● Data for analysis:
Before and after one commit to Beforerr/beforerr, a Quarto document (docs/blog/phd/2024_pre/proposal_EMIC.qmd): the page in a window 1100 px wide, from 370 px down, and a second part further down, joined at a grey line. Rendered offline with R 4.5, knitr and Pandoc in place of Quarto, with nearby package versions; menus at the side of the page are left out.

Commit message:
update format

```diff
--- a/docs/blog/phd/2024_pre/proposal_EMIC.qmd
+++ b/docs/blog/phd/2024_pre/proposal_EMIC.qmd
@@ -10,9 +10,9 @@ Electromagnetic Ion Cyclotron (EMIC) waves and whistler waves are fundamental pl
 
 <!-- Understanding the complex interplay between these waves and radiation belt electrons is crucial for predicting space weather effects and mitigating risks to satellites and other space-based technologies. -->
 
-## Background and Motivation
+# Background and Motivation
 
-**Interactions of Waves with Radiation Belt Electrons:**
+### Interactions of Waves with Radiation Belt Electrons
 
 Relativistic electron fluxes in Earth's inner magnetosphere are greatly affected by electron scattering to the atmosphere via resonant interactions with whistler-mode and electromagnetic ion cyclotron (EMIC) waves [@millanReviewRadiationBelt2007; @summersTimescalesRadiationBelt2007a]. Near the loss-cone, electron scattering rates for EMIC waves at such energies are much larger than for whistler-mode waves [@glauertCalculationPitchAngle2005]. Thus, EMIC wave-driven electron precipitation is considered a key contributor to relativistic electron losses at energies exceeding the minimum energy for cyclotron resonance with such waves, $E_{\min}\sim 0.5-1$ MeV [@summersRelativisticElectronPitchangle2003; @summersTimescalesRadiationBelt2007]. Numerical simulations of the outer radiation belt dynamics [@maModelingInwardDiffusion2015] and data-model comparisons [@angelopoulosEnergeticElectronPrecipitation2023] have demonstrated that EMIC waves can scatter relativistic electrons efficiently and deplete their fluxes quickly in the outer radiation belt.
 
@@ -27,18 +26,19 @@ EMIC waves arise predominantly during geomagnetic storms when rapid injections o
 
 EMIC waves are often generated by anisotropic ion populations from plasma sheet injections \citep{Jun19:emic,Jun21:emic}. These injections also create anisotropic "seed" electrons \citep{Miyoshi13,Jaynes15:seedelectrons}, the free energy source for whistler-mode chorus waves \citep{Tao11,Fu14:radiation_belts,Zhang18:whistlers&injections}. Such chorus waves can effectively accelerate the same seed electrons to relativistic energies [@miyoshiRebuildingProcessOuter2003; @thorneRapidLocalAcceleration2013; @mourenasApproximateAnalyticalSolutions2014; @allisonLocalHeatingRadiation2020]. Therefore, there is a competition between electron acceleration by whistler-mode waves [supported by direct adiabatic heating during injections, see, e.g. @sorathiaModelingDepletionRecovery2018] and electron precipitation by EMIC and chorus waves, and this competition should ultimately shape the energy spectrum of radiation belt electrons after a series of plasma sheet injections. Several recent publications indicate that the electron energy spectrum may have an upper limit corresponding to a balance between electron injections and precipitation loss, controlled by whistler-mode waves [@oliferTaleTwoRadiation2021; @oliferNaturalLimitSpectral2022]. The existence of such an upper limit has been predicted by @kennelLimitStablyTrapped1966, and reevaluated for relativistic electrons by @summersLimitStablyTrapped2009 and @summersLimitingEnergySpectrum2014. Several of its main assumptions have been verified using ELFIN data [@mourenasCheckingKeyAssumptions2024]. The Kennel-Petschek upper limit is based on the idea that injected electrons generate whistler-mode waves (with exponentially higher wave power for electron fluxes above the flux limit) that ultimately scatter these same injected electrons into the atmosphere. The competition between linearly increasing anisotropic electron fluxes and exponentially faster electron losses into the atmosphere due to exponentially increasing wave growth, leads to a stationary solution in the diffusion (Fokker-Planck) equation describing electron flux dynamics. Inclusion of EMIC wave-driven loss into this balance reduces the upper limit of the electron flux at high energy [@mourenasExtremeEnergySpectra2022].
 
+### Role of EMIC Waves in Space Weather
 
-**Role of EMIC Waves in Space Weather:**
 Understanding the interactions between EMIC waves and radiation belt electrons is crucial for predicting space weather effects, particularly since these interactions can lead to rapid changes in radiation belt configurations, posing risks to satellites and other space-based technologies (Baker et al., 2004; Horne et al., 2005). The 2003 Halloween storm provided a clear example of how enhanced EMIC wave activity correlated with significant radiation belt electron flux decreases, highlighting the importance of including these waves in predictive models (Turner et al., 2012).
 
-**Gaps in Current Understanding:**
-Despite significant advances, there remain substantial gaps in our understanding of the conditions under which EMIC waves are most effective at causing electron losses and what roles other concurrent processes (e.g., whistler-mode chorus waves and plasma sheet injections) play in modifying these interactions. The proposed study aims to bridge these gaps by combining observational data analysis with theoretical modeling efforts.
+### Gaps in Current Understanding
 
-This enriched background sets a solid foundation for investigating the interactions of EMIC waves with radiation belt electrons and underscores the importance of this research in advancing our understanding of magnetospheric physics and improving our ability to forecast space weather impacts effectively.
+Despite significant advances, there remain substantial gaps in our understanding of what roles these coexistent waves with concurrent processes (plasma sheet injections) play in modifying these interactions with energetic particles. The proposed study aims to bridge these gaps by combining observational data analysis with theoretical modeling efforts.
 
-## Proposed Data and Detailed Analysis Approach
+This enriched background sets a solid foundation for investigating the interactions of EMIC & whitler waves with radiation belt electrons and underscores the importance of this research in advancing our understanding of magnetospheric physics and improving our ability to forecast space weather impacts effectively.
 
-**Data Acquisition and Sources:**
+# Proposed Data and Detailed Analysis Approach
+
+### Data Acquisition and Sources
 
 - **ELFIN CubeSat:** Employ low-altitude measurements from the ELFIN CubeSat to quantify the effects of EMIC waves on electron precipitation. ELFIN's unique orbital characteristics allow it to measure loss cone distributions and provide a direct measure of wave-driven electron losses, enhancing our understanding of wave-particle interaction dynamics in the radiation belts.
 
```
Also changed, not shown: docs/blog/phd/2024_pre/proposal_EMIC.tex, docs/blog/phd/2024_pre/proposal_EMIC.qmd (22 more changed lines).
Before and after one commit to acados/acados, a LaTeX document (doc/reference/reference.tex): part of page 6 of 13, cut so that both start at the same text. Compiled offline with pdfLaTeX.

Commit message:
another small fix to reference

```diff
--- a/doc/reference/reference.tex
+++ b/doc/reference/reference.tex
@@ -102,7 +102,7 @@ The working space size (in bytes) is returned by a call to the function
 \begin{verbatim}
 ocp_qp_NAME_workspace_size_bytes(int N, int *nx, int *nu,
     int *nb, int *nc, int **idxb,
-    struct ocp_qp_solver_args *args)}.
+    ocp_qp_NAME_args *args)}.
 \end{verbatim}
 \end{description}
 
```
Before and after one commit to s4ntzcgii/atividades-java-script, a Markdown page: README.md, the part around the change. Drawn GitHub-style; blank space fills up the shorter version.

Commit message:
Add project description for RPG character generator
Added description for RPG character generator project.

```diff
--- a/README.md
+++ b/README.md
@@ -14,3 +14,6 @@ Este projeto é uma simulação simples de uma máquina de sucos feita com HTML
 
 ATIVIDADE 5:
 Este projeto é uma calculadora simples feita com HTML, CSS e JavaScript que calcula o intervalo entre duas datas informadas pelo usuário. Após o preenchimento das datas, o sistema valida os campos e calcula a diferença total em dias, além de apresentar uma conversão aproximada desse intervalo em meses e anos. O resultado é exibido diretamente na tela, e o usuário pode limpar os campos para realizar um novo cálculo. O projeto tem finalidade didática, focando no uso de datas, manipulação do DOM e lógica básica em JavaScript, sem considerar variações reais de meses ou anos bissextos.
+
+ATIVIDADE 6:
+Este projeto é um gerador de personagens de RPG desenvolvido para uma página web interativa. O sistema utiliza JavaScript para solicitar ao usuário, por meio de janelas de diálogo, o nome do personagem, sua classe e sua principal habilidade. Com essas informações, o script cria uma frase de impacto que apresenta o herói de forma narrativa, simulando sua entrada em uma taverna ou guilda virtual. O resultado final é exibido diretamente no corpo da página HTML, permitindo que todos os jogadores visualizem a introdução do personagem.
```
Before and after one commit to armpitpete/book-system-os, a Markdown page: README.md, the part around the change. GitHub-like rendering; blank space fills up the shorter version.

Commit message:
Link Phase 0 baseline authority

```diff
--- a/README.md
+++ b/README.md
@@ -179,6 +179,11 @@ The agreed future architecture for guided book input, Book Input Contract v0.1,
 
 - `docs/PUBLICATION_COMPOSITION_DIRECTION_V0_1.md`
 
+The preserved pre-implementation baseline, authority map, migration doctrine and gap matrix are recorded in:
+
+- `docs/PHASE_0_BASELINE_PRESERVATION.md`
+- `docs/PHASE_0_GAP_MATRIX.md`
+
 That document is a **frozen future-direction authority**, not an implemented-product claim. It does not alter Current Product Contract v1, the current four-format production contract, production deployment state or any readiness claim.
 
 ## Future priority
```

● Activity:
Provide only the number of lines in the entries that hold the word "reference".

● The answer:
4